Mighty Blog

The importance of your well-being as a caregiver

Your child’s safety starts with your own well-being. Balancing all of life’s responsibilities, including parenting children, can lead to feelings of frustration, stress and fatigue. If you are feeling overwhelmed, you are not alone, we all feel this from time to time.

But, practicing good self-care can help you safely care for your children. Dex Tuttle, injury prevention program manager at Children’s Minnesota, is here to help explain the importance of taking care of yourself and provide resources for you in your community.

Self-care can be small things such as talking to a friend or loved one. It can also include exercising or journaling. We often feel like there isn’t time for self-care, however those are usually the times we need it the most.

Other ways to take care of your well-being as a caregiver:

  • Listening to your favorite music
  • Taking deep breaths
  • Finding community groups
  • Seeking out professional help from a therapist, doctor or counselor.

Community resources

  • Help Me Connect.

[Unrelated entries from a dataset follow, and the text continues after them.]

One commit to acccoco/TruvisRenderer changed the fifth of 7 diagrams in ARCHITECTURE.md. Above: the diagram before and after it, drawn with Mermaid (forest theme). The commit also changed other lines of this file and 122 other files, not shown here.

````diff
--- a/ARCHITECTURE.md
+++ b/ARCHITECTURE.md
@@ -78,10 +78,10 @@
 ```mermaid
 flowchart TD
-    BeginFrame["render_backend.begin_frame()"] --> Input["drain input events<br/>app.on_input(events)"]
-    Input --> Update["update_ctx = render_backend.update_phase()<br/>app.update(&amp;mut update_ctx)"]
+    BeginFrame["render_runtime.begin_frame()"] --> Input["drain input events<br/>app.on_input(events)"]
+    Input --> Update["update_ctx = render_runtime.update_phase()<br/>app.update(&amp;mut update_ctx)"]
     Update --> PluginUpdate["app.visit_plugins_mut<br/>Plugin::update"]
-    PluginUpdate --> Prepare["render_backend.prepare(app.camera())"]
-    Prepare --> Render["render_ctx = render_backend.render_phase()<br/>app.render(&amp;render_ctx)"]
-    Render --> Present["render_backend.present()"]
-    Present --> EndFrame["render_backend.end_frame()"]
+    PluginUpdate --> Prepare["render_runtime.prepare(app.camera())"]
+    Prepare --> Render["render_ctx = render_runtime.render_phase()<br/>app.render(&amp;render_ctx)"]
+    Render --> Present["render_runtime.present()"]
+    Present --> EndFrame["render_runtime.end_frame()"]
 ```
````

This is a supportive service to help families with children between birth and 8 years identify and access services to support healthy child development and family well-being.
  • Minnesota’s Parent Support Outreach Program. This program is a voluntary, early intervention program that helps identify strengths and needs to enhance the well-being of children and families. It is available through all Minnesota counties as well as White Earth and Leech Lake reservations.
  • Children and youth with special health needs. Additional supportive services can be identified through the “children and youth with special health needs” section of the Minnesota Department of Health website.

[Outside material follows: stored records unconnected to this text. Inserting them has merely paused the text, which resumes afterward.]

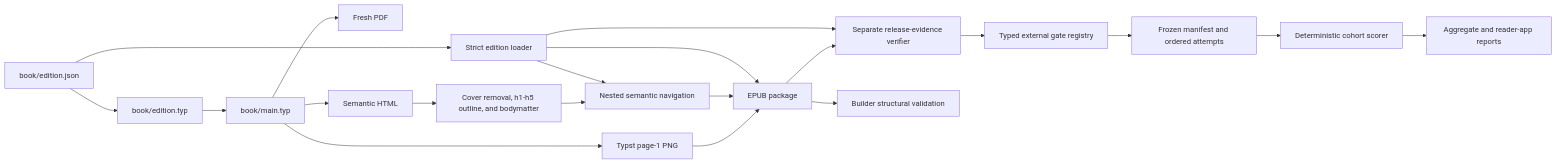
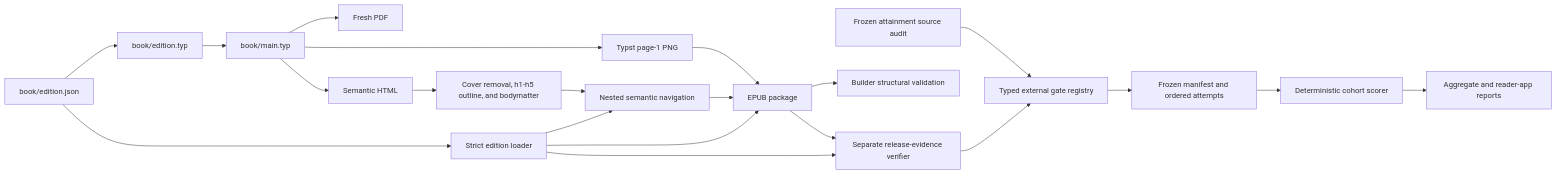
Before and after one commit to streamentry/streamentry: the first of 5 diagrams in scripts/AGENTS.md, drawn with Mermaid. The commit also changed 11 other files, not shown here.

Commit message:
Freeze attainment claims to primary-source segments

````diff
--- a/scripts/AGENTS.md
+++ b/scripts/AGENTS.md
@@ -49,22 +49,23 @@
 ```mermaid
 flowchart LR
   D["book/edition.json"] --> L["Strict edition loader"]
   D --> Y["book/edition.typ"]
   Y --> T
   L --> N
   L --> E
   L --> W
   T["book/main.typ"] --> P["Fresh PDF"]
   T --> C["Typst page-1 PNG"]
   T --> H["Semantic HTML"]
   H --> X["Cover removal, h1-h5 outline, and bodymatter"]
   X --> N["Nested semantic navigation"]
   N --> E["EPUB package"]
   C --> E
   E --> V["Builder structural validation"]
   E --> W["Separate release-evidence verifier"]
   W --> Q["Typed external gate registry"]
+  A["Frozen attainment source audit"] --> Q
   Q --> R["Candidate-bound external-review packet"]
   R["Frozen manifest and ordered attempts"] --> S["Deterministic cohort scorer"]
   S --> G["Aggregate and reader-app reports"]
 ```
````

Level I pediatric trauma care center

As a Level I pediatric trauma care center, we at Children’s Minnesota have an obligation to our community to ensure families are equipped with necessary information to keep their children free from injury. And caring for yourself is just one way to help reduce injuries in kids.

Alexandra Rothstein